A couple nights ago, we watched Frontline as it covered the affects of the earthquake in Haiti. Wow, what an aptly named program. The video on this show has such an immediacy and completeness about it--the camera seems to be in the middle of things, instead of merely recording the action--that you feel as if you're right there.
As I watched the hour-long show, I jotted down a few words from the program. Here they are.
The world is coming to an end.
The first thing I noticed is the dust. And then the crying: one in ten people died.
People who live and work here found themselves in a strange land.
The earthquake decimated a weak and inefficient government.
With the city in ruins, makeshift camps appeared everywhere.
More than one million people in Port-au-Prince are homeless.
What pain I'm in, my God. What suffering.
For many Haitians, their faith rests only in the hands of God.
Haiti's story is one of a dream denied.
The Bottom Billion by Paul Collier
When I went to Haiti, I saw a country that abounded in economic opportunities.
There was a real spirit and hope that at last things were going to improve.
Per capita, Haiti has one of the highest concentration of NGOs in the world.
capacity- the entrenched elite, a handful of families.
Nearly half of all American households have contributed to Haitian relief.
We are already invested and we don't want that investment to go to waste. We want a postive outcome.
One toilet per thousand.
The stench has moved from bodies to the stench of the living.
But the big worry for everyone was the coming rains.

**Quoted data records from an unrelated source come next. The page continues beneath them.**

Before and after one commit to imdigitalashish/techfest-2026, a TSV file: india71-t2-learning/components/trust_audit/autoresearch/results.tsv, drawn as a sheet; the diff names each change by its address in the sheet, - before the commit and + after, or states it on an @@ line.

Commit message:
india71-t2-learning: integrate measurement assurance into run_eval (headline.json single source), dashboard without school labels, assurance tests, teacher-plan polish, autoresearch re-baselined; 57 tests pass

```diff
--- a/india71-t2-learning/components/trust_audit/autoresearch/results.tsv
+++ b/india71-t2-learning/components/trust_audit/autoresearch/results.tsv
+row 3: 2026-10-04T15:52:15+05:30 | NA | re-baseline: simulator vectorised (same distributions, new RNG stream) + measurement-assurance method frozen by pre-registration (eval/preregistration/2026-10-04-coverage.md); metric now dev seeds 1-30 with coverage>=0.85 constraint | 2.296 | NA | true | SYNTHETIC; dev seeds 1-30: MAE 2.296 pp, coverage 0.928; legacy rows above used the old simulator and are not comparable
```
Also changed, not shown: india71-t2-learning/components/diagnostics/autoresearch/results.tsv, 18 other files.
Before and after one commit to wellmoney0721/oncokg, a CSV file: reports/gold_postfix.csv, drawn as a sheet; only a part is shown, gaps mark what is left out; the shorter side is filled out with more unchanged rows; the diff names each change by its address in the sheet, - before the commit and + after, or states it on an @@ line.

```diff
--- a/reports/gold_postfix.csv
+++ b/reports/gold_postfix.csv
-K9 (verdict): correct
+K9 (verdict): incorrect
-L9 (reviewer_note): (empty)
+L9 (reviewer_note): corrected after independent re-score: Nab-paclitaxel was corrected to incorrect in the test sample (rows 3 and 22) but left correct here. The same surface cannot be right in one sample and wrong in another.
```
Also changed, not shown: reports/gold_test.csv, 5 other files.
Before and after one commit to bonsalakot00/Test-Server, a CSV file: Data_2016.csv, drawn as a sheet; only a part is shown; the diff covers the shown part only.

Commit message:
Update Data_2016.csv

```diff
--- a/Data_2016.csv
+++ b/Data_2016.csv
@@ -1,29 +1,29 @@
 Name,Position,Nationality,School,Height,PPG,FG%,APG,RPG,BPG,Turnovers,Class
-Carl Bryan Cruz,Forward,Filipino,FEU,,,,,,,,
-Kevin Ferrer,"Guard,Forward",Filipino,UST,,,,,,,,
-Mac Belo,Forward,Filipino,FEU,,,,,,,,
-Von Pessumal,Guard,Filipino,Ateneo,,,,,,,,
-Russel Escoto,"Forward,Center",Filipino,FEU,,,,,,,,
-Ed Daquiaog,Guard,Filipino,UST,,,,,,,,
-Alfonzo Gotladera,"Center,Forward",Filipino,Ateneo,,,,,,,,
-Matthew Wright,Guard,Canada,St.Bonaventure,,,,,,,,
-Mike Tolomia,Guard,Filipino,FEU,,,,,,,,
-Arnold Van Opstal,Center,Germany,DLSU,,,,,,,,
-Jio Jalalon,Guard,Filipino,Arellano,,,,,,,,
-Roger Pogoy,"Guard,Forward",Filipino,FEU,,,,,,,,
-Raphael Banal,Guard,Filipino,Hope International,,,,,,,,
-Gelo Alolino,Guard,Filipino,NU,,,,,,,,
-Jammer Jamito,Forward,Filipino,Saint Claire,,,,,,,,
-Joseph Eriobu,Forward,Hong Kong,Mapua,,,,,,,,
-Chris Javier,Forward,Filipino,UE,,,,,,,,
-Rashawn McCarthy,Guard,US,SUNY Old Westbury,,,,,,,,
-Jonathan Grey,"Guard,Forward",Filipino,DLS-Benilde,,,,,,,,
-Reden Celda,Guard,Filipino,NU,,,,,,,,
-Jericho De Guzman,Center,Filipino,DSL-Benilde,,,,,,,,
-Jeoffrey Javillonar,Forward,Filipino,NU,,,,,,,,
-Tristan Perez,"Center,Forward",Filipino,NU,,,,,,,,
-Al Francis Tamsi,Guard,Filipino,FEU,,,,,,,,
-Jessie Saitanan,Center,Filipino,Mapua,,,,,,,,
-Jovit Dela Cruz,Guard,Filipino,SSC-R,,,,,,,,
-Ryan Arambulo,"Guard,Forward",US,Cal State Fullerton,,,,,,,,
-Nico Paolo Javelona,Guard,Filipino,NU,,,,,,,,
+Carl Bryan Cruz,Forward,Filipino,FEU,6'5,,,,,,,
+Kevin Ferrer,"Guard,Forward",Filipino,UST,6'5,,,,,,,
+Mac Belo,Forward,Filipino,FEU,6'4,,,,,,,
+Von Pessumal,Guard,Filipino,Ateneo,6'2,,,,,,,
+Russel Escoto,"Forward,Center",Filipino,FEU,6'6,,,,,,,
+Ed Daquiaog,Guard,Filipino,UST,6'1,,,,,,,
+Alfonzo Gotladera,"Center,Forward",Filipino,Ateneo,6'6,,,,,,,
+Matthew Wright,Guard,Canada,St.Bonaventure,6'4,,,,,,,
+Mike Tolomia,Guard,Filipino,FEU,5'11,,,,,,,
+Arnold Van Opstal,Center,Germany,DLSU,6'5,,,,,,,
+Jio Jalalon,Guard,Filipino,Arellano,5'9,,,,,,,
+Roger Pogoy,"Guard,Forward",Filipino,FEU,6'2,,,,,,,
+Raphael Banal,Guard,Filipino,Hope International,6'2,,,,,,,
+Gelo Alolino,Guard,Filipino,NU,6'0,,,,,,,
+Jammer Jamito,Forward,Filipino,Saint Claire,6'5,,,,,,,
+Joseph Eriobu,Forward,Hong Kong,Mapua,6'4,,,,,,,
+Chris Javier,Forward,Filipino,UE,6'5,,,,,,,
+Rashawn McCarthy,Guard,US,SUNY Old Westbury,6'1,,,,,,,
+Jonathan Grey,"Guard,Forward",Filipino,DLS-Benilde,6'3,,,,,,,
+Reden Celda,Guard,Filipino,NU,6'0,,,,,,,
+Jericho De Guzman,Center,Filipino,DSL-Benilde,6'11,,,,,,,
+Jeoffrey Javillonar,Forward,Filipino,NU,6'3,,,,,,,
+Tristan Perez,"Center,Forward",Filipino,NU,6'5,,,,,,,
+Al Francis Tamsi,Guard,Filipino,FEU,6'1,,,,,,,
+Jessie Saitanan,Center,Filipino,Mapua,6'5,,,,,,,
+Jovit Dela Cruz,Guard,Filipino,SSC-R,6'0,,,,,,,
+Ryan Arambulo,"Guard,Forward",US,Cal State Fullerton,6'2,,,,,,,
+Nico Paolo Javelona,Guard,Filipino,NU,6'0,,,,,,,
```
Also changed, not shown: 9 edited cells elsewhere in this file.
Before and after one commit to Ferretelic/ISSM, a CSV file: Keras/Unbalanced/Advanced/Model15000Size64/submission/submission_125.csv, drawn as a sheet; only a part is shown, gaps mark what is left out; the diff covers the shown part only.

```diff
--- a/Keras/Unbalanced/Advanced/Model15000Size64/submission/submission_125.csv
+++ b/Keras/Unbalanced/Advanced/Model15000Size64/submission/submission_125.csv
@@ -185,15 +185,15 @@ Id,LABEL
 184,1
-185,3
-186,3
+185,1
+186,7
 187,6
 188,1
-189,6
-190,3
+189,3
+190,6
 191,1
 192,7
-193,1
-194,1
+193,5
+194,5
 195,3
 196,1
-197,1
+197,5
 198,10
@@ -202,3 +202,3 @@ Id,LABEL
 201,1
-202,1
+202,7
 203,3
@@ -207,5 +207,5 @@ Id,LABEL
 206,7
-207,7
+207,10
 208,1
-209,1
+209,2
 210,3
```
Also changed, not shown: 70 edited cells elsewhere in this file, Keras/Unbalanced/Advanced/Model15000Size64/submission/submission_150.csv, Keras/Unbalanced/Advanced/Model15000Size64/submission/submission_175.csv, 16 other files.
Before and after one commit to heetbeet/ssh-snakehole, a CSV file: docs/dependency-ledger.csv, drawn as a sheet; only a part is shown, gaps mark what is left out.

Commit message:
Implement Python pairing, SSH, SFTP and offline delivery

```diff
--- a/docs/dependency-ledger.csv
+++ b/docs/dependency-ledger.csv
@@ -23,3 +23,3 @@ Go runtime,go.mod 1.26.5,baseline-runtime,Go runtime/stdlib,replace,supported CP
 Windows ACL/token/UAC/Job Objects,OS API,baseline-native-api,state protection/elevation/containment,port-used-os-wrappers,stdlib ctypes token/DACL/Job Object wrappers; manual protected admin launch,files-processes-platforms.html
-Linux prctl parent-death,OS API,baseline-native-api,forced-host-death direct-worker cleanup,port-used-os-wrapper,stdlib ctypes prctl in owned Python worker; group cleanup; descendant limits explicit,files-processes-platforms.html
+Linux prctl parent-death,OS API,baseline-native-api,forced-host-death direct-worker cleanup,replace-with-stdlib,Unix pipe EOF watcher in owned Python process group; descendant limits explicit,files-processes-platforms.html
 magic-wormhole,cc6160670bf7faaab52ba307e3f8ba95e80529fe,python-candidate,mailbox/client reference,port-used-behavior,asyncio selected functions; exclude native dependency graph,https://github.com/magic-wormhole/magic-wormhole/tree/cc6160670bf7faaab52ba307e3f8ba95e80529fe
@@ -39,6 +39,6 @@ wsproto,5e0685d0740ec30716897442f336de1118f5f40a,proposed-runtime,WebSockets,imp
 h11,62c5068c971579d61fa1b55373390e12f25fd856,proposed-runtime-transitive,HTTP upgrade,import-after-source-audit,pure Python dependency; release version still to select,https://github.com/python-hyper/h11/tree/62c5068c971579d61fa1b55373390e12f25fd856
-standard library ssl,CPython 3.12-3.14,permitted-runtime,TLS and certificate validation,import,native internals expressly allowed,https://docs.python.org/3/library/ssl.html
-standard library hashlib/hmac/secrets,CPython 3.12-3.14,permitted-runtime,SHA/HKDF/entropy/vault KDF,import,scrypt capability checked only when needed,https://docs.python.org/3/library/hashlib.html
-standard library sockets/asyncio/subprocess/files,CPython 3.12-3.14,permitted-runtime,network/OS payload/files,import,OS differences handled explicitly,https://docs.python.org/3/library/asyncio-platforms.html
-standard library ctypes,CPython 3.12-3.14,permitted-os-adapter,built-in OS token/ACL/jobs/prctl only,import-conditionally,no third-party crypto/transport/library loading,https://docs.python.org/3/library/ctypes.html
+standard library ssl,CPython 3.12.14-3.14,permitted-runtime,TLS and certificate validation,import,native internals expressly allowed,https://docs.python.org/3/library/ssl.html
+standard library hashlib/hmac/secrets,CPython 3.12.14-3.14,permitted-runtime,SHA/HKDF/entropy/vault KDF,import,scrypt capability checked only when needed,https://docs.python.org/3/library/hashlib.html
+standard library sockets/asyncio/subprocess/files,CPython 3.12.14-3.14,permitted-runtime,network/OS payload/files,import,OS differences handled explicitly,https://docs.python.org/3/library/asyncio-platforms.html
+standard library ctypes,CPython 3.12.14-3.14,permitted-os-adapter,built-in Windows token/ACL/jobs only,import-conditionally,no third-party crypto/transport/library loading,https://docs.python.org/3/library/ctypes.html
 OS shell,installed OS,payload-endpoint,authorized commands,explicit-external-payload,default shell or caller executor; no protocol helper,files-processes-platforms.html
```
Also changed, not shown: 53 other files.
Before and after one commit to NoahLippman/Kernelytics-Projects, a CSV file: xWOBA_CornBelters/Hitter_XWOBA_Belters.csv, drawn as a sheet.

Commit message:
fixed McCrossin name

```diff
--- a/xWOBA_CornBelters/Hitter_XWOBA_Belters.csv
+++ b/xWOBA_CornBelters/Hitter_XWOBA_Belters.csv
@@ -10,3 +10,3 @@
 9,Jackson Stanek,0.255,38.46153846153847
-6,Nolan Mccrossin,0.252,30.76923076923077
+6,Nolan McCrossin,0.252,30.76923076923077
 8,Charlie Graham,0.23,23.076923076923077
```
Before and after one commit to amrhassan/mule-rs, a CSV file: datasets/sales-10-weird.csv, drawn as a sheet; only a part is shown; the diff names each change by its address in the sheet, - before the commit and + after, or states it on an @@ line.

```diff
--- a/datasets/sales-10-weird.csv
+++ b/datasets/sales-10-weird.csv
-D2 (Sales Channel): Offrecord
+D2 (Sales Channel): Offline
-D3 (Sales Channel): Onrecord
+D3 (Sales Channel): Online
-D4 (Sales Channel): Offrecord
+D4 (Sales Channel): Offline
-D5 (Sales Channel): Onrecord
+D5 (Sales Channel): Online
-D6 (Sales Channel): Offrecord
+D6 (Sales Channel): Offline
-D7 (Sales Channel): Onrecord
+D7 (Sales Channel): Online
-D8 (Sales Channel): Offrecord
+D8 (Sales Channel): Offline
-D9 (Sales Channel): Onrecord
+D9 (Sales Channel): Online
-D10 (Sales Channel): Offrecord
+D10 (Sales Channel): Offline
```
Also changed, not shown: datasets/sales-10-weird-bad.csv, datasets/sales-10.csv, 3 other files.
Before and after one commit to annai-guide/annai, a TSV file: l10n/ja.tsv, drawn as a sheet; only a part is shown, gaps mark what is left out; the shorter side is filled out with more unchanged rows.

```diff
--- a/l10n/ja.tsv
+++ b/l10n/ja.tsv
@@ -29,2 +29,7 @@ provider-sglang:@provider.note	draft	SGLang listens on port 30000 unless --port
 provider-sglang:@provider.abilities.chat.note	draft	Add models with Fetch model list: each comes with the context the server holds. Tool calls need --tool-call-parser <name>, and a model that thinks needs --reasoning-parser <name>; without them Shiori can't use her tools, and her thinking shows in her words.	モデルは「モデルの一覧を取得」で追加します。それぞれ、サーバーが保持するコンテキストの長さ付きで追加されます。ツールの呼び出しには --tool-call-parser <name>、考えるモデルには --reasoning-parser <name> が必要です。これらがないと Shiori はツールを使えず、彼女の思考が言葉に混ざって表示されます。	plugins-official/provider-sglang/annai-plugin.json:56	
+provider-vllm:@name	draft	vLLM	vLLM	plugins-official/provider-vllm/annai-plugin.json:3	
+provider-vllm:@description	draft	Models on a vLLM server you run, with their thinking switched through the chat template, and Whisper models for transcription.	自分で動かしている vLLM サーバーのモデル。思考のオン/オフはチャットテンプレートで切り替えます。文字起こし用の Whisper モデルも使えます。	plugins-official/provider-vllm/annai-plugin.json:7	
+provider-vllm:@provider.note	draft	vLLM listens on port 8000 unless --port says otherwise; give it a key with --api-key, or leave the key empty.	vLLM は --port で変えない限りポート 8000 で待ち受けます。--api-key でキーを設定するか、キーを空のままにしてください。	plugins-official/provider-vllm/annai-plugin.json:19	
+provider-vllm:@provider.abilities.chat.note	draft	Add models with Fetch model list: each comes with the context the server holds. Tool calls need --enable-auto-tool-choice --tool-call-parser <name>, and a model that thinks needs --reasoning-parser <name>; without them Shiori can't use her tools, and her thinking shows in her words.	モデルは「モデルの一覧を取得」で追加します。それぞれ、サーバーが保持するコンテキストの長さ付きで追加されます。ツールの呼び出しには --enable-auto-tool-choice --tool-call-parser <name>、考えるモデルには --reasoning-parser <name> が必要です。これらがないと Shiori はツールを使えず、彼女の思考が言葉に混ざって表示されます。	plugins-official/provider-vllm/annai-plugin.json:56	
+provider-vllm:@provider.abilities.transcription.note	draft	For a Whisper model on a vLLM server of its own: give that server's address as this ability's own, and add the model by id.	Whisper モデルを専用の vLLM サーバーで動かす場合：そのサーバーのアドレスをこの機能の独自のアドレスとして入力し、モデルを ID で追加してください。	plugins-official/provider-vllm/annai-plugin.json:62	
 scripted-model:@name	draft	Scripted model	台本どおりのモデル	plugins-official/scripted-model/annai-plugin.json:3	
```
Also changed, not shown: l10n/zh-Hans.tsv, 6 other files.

The above picture of Fort National was taken by missionary Karen Bultje.